### Work instruction
Tally the lines in the records underneath that contain the string "response", and state the figure by itself.

### Materials provided
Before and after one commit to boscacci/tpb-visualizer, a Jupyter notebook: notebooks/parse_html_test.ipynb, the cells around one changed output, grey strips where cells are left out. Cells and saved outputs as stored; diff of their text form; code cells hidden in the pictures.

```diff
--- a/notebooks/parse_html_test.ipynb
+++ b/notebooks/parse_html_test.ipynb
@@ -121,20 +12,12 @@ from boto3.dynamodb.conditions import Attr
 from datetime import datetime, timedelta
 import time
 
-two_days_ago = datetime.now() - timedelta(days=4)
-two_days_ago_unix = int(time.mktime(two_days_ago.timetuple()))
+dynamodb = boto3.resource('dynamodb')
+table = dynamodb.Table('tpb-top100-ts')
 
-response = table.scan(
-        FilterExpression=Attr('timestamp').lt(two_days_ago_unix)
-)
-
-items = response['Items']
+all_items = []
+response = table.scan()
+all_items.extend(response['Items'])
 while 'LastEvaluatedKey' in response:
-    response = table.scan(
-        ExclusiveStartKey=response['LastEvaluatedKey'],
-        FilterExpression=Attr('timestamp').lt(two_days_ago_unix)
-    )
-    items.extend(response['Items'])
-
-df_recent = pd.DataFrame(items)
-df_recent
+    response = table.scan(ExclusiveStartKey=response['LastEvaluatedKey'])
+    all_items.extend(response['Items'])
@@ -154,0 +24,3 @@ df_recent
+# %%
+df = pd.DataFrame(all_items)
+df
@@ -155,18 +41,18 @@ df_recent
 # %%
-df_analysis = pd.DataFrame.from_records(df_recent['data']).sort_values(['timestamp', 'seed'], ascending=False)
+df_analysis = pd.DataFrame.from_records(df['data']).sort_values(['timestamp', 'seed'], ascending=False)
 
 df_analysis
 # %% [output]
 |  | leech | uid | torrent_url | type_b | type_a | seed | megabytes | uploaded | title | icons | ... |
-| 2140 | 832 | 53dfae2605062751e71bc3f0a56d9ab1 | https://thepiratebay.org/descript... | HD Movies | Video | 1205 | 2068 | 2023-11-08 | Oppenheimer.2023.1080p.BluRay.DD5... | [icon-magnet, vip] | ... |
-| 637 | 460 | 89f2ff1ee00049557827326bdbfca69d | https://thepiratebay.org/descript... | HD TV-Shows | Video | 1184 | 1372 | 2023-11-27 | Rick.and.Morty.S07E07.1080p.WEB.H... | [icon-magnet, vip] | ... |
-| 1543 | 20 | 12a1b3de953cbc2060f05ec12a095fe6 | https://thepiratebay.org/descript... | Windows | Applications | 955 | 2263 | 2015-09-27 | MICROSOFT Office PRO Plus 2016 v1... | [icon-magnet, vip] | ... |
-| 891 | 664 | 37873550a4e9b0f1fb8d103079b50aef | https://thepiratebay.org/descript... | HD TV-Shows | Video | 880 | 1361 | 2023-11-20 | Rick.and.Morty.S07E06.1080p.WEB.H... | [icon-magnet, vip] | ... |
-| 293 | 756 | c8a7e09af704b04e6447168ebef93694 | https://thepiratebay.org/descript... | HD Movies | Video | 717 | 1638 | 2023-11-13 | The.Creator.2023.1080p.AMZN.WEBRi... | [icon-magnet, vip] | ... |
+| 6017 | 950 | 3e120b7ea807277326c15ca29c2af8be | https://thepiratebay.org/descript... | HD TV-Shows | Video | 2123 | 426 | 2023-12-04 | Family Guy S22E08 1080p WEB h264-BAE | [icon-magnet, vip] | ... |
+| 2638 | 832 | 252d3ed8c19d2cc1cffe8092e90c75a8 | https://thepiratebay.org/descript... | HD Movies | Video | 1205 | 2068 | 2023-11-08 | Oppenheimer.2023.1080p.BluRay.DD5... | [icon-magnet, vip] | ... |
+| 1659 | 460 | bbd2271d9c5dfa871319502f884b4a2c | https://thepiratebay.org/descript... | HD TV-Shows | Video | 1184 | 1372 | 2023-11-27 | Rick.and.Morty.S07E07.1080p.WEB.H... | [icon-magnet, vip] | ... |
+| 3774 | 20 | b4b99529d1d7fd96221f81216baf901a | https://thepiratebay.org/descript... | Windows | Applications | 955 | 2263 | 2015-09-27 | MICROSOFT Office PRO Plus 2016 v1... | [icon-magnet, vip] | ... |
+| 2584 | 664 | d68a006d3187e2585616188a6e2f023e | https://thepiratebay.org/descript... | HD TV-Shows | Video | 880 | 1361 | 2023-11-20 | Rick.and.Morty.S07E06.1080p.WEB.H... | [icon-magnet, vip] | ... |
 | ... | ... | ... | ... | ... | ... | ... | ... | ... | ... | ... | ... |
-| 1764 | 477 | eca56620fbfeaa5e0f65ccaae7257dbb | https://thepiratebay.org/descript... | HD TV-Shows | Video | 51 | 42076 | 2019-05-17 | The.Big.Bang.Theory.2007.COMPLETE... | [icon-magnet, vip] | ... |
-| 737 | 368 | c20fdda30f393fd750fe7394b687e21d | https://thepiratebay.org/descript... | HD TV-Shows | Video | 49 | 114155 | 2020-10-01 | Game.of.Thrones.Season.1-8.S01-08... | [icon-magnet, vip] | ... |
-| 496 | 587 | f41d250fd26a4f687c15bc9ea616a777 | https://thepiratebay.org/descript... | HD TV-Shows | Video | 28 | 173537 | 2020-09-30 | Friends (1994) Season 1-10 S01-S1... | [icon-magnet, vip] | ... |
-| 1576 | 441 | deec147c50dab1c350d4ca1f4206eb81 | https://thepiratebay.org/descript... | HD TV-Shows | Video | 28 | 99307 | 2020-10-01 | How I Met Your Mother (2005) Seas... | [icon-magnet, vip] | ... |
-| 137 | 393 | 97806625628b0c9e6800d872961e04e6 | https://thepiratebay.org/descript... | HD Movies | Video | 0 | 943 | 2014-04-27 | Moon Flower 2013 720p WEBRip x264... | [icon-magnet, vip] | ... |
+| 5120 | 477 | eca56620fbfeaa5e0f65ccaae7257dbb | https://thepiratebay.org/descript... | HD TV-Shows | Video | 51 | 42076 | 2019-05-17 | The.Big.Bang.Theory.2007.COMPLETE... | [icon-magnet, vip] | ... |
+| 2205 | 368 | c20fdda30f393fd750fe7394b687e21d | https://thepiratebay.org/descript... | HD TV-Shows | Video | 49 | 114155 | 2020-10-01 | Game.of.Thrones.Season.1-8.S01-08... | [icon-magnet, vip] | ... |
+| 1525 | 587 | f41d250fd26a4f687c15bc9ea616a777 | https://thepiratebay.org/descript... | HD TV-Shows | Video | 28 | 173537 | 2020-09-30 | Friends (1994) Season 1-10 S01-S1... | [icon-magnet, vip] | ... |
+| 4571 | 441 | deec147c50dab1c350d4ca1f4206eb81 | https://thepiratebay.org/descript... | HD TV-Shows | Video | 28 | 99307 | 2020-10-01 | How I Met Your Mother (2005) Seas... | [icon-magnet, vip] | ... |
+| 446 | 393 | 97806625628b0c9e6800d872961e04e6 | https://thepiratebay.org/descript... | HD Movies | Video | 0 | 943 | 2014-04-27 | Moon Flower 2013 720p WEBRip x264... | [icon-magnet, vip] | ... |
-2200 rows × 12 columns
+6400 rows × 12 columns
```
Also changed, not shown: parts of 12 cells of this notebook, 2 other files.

### Result
10